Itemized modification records
"""
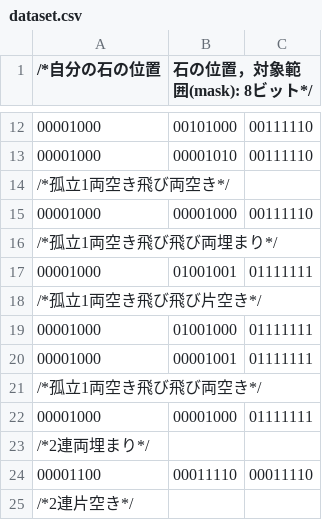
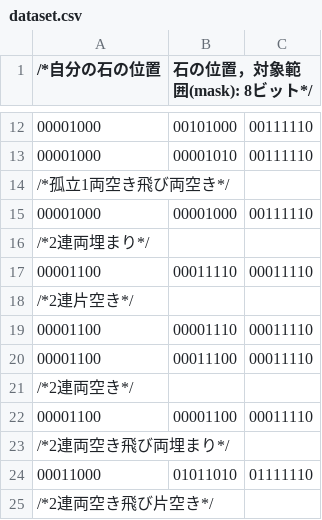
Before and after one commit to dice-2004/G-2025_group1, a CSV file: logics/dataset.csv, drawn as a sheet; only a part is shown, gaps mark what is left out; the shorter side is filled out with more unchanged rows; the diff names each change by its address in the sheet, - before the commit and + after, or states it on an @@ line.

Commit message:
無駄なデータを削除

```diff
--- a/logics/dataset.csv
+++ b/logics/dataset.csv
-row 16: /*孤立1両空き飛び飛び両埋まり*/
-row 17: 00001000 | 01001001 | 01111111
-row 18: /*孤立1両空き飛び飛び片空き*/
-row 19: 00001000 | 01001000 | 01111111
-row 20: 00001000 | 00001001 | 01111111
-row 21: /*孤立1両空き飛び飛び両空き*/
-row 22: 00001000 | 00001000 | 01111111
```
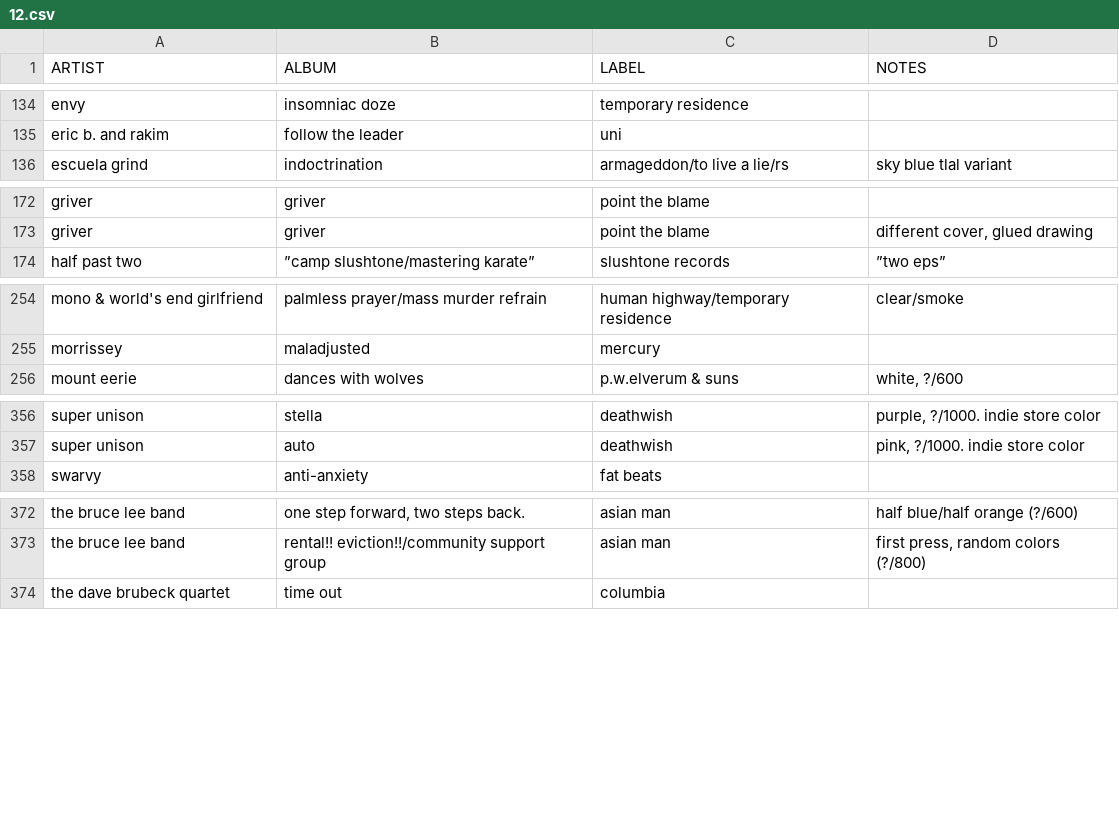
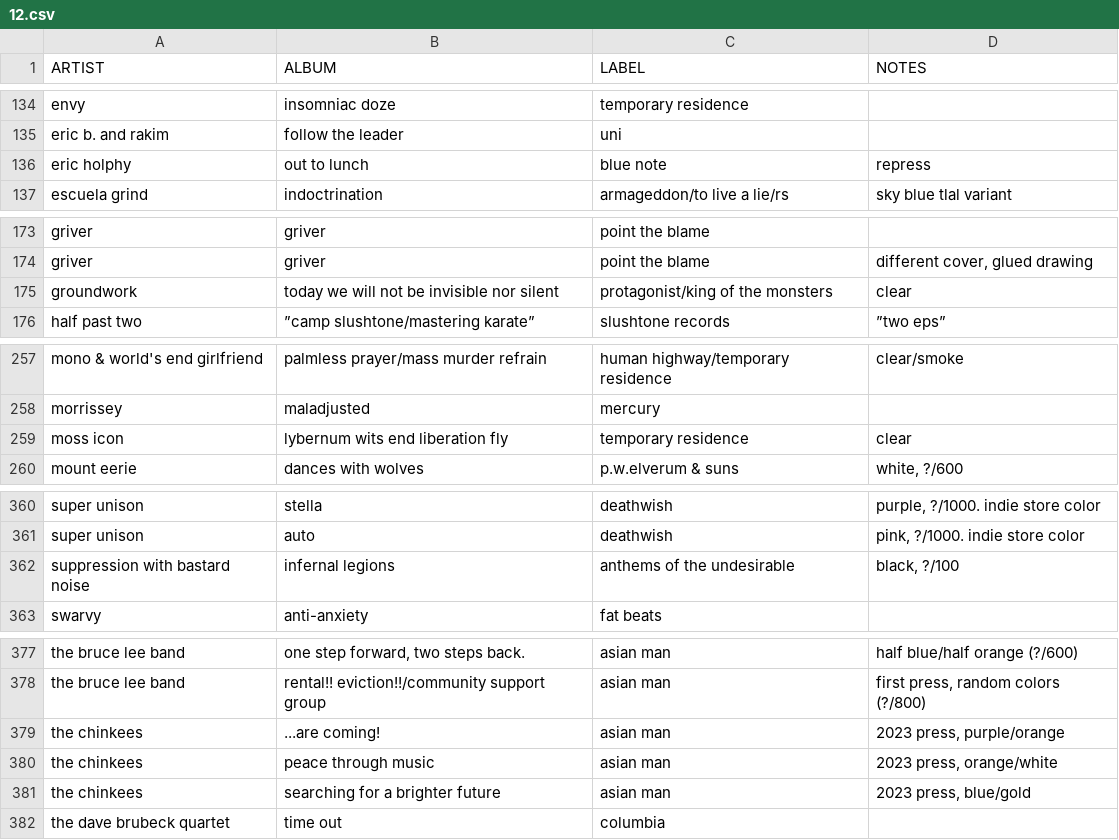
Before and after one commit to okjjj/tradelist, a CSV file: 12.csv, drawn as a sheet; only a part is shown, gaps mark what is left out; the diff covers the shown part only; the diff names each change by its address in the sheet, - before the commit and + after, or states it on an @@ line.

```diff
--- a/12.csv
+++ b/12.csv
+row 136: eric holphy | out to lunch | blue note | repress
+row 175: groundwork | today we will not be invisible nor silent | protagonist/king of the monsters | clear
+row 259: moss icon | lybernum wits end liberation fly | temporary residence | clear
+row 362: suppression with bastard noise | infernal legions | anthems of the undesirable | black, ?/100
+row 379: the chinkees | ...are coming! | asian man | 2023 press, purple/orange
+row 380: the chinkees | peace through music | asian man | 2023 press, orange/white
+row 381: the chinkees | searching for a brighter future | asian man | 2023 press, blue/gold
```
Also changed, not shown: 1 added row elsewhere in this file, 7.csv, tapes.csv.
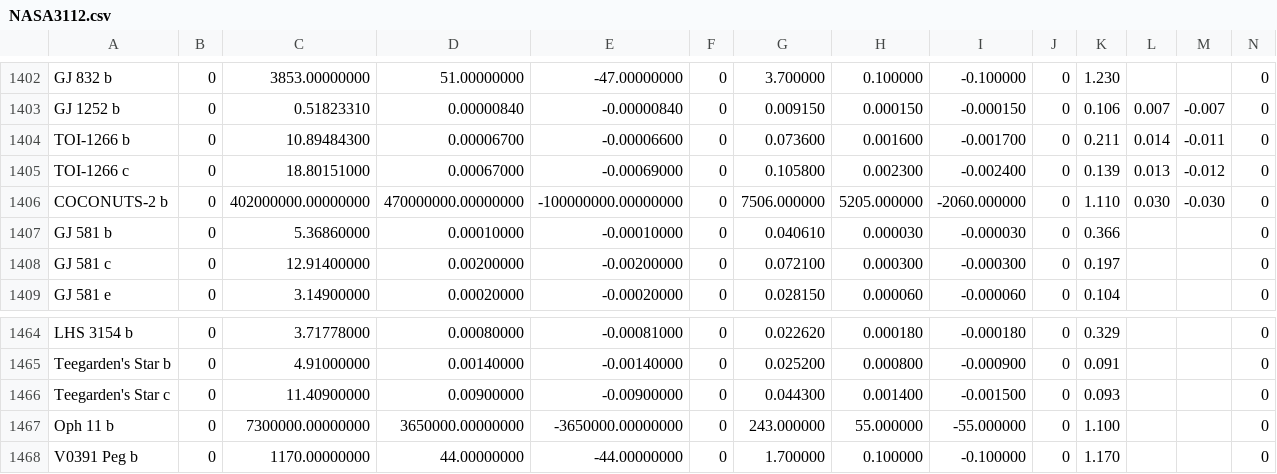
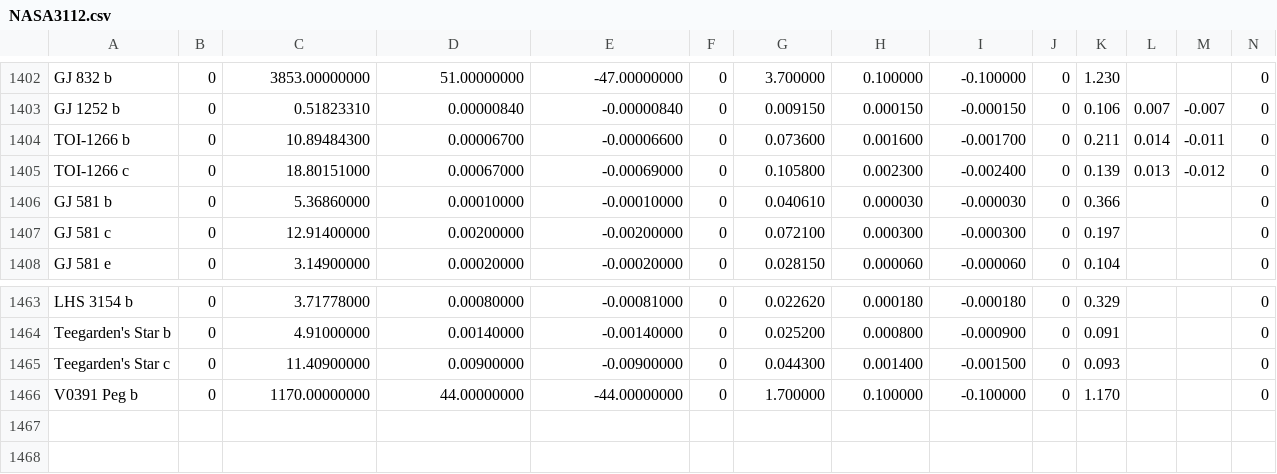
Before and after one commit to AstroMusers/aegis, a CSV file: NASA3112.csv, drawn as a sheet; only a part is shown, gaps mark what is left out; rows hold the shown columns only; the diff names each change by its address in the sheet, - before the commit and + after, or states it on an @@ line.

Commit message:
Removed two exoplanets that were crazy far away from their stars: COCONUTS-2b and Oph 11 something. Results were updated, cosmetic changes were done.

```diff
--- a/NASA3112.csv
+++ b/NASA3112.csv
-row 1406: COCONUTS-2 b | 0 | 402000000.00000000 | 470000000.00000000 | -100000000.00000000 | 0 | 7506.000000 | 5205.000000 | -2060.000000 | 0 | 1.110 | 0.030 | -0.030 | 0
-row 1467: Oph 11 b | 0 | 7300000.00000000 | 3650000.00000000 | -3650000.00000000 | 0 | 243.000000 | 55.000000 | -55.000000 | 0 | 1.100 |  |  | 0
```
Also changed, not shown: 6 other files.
"""
What is required: Looking at the data above, show all lines where the word "states" occurs.

Answer section:
Before and after one commit to dice-2004/G-2025_group1, a CSV file: logics/dataset.csv, drawn as a sheet; only a part is shown, gaps mark what is left out; the shorter side is filled out with more unchanged rows; the diff names each change by its address in the sheet, - before the commit and + after, or states it on an @@ line.
Before and after one commit to okjjj/tradelist, a CSV file: 12.csv, drawn as a sheet; only a part is shown, gaps mark what is left out; the diff covers the shown part only; the diff names each change by its address in the sheet, - before the commit and + after, or states it on an @@ line.
Before and after one commit to AstroMusers/aegis, a CSV file: NASA3112.csv, drawn as a sheet; only a part is shown, gaps mark what is left out; rows hold the shown columns only; the diff names each change by its address in the sheet, - before the commit and + after, or states it on an @@ line.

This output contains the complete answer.